> [Task statement] Please retype the entries below word for word, passing over every picture.

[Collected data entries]

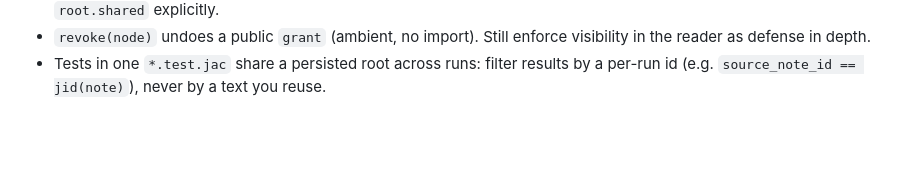
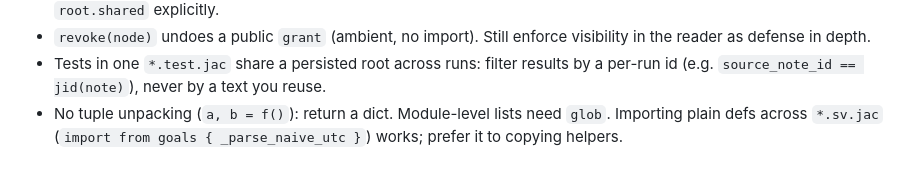
Before and after one commit to Sohum-Kapoor/cirql, a Markdown page: AGENTS.md, the part around the change. Drawn GitHub-style; blank space fills up the shorter version.

Commit message:
SOH-191 gotchas: no tuple unpacking, glob lists, cross-module def imports

```diff
--- a/AGENTS.md
+++ b/AGENTS.md
@@ -136,3 +136,4 @@ add it to this file under "Gotchas" — one line, with the fix.
 - `def:pub` functions are served at `POST /function/<name>`. Inside one, `root` is `root.shared` only for an anonymous caller; a token-holder's `root` is their own graph, so a universal lookup (the `CardDirectory`) must address `root.shared` explicitly.
 - `revoke(node)` undoes a public `grant` (ambient, no import). Still enforce visibility in the reader as defense in depth.
 - Tests in one `*.test.jac` share a persisted root across runs: filter results by a per-run id (e.g. `source_note_id == jid(note)`), never by a text you reuse.
+- No tuple unpacking (`a, b = f()`): return a dict. Module-level lists need `glob`. Importing plain defs across `*.sv.jac` (`import from goals { _parse_naive_utc }`) works; prefer it to copying helpers.
```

> [Response area]
Before and after one commit to Sohum-Kapoor/cirql, a Markdown page: AGENTS.md, the part around the change. Drawn GitHub-style; blank space fills up the shorter version.

Commit message:
SOH-191 gotchas: no tuple unpacking, glob lists, cross-module def imports

```diff
--- a/AGENTS.md
+++ b/AGENTS.md
@@ -136,3 +136,4 @@ add it to this file under "Gotchas" — one line, with the fix.
 - `def:pub` functions are served at `POST /function/<name>`. Inside one, `root` is `root.shared` only for an anonymous caller; a token-holder's `root` is their own graph, so a universal lookup (the `CardDirectory`) must address `root.shared` explicitly.
 - `revoke(node)` undoes a public `grant` (ambient, no import). Still enforce visibility in the reader as defense in depth.
 - Tests in one `*.test.jac` share a persisted root across runs: filter results by a per-run id (e.g. `source_note_id == jid(note)`), never by a text you reuse.
+- No tuple unpacking (`a, b = f()`): return a dict. Module-level lists need `glob`. Importing plain defs across `*.sv.jac` (`import from goals { _parse_naive_utc }`) works; prefer it to copying helpers.
```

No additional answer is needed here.